━━━ SUPPLIED RECORDS

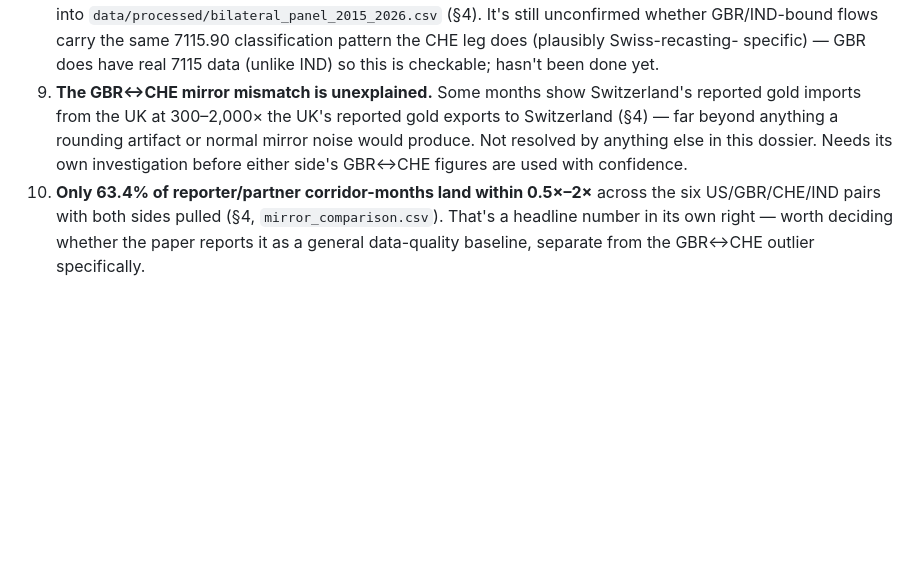
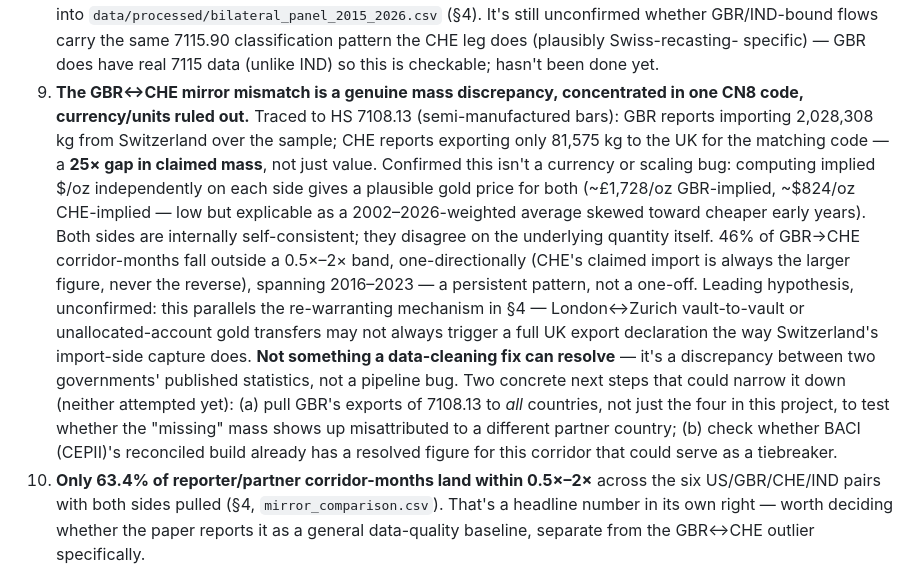
Before and after one commit to samuel-moore-22908/GOLD, a Markdown page: RESEARCH_DOSSIER.md, the part around the change. Rendered like a GitHub page; blank space fills up the shorter version.

Commit message:
Refine the GBR-CHE mirror mismatch open problem
Replaces the value-only framing with the traced-down finding: the
gap is concentrated in HS 7108.13 and is a genuine mass discrepancy
(25x, 2,028,308 kg vs 81,575 kg), not a currency or scaling bug -
verified by checking implied $/oz independently on both sides, both
plausible. One-directional across 46% of GBR->CHE corridor-months,
2016-2023, not a one-off.

Adds two concrete, untried next steps (broader GBR all-country pull
to test partner misattribution; BACI reconciled-build cross-check)
rather than leaving it as a flat "unexplained" placeholder.

```diff
--- a/RESEARCH_DOSSIER.md
+++ b/RESEARCH_DOSSIER.md
@@ -524,12 +524,31 @@ lives at monthly frequency; annual data erases it.
    classification pattern the CHE leg does (plausibly Swiss-recasting-
    specific) — GBR does have real 7115 data (unlike IND) so this is
    checkable; hasn't been done yet.
-9. **The GBR↔CHE mirror mismatch is unexplained.** Some months show
-   Switzerland's reported gold imports from the UK at 300–2,000× the UK's
-   reported gold exports to Switzerland (§4) — far beyond anything a
-   rounding artifact or normal mirror noise would produce. Not resolved by
-   anything else in this dossier. Needs its own investigation before either
-   side's GBR↔CHE figures are used with confidence.
+9. **The GBR↔CHE mirror mismatch is a genuine mass discrepancy, concentrated
+   in one CN8 code, currency/units ruled out.** Traced to HS 7108.13
+   (semi-manufactured bars): GBR reports importing 2,028,308 kg from
+   Switzerland over the sample; CHE reports exporting only 81,575 kg to the
+   UK for the matching code — a **25× gap in claimed mass**, not just
+   value. Confirmed this isn't a currency or scaling bug: computing implied
+   $/oz independently on each side gives a plausible gold price for both
+   (~£1,728/oz GBR-implied, ~$824/oz CHE-implied — low but explicable as a
+   2002–2026-weighted average skewed toward cheaper early years). Both
+   sides are internally self-consistent; they disagree on the underlying
+   quantity itself. 46% of GBR→CHE corridor-months fall outside a 0.5×–2×
+   band, one-directionally (CHE's claimed import is always the larger
+   figure, never the reverse), spanning 2016–2023 — a persistent pattern,
+   not a one-off. Leading hypothesis, unconfirmed: this parallels the
+   re-warranting mechanism in §4 — London↔Zurich vault-to-vault or
+   unallocated-account gold transfers may not always trigger a full UK
+   export declaration the way Switzerland's import-side capture does.
+   **Not something a data-cleaning fix can resolve** — it's a discrepancy
+   between two governments' published statistics, not a pipeline bug.
+   Two concrete next steps that could narrow it down (neither attempted
+   yet): (a) pull GBR's exports of 7108.13 to *all* countries, not just
+   the four in this project, to test whether the "missing" mass shows up
+   misattributed to a different partner country; (b) check whether BACI
+   (CEPII)'s reconciled build already has a resolved figure for this
+   corridor that could serve as a tiebreaker.
 10. **Only 63.4% of reporter/partner corridor-months land within 0.5×–2×**
     across the six US/GBR/CHE/IND pairs with both sides pulled (§4,
     `mirror_comparison.csv`). That's a headline number in its own right —
```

━━━━━━

▶ _YOUR INSTRUCTIONS_:
This exercise asks for the data above to be given again exactly, without pictures.

▶ _REPLY TO THE TASK_:
Before and after one commit to samuel-moore-22908/GOLD, a Markdown page: RESEARCH_DOSSIER.md, the part around the change. Rendered like a GitHub page; blank space fills up the shorter version.

Commit message:
Refine the GBR-CHE mirror mismatch open problem
Replaces the value-only framing with the traced-down finding: the
gap is concentrated in HS 7108.13 and is a genuine mass discrepancy
(25x, 2,028,308 kg vs 81,575 kg), not a currency or scaling bug -
verified by checking implied $/oz independently on both sides, both
plausible. One-directional across 46% of GBR->CHE corridor-months,
2016-2023, not a one-off.

Adds two concrete, untried next steps (broader GBR all-country pull
to test partner misattribution; BACI reconciled-build cross-check)
rather than leaving it as a flat "unexplained" placeholder.

```diff
--- a/RESEARCH_DOSSIER.md
+++ b/RESEARCH_DOSSIER.md
@@ -524,12 +524,31 @@ lives at monthly frequency; annual data erases it.
    classification pattern the CHE leg does (plausibly Swiss-recasting-
    specific) — GBR does have real 7115 data (unlike IND) so this is
    checkable; hasn't been done yet.
-9. **The GBR↔CHE mirror mismatch is unexplained.** Some months show
-   Switzerland's reported gold imports from the UK at 300–2,000× the UK's
-   reported gold exports to Switzerland (§4) — far beyond anything a
-   rounding artifact or normal mirror noise would produce. Not resolved by
-   anything else in this dossier. Needs its own investigation before either
-   side's GBR↔CHE figures are used with confidence.
+9. **The GBR↔CHE mirror mismatch is a genuine mass discrepancy, concentrated
+   in one CN8 code, currency/units ruled out.** Traced to HS 7108.13
+   (semi-manufactured bars): GBR reports importing 2,028,308 kg from
+   Switzerland over the sample; CHE reports exporting only 81,575 kg to the
+   UK for the matching code — a **25× gap in claimed mass**, not just
+   value. Confirmed this isn't a currency or scaling bug: computing implied
+   $/oz independently on each side gives a plausible gold price for both
+   (~£1,728/oz GBR-implied, ~$824/oz CHE-implied — low but explicable as a
+   2002–2026-weighted average skewed toward cheaper early years). Both
+   sides are internally self-consistent; they disagree on the underlying
+   quantity itself. 46% of GBR→CHE corridor-months fall outside a 0.5×–2×
+   band, one-directionally (CHE's claimed import is always the larger
+   figure, never the reverse), spanning 2016–2023 — a persistent pattern,
+   not a one-off. Leading hypothesis, unconfirmed: this parallels the
+   re-warranting mechanism in §4 — London↔Zurich vault-to-vault or
+   unallocated-account gold transfers may not always trigger a full UK
+   export declaration the way Switzerland's import-side capture does.
+   **Not something a data-cleaning fix can resolve** — it's a discrepancy
+   between two governments' published statistics, not a pipeline bug.
+   Two concrete next steps that could narrow it down (neither attempted
+   yet): (a) pull GBR's exports of 7108.13 to *all* countries, not just
+   the four in this project, to test whether the "missing" mass shows up
+   misattributed to a different partner country; (b) check whether BACI
+   (CEPII)'s reconciled build already has a resolved figure for this
+   corridor that could serve as a tiebreaker.
 10. **Only 63.4% of reporter/partner corridor-months land within 0.5×–2×**
     across the six US/GBR/CHE/IND pairs with both sides pulled (§4,
     `mirror_comparison.csv`). That's a headline number in its own right —
```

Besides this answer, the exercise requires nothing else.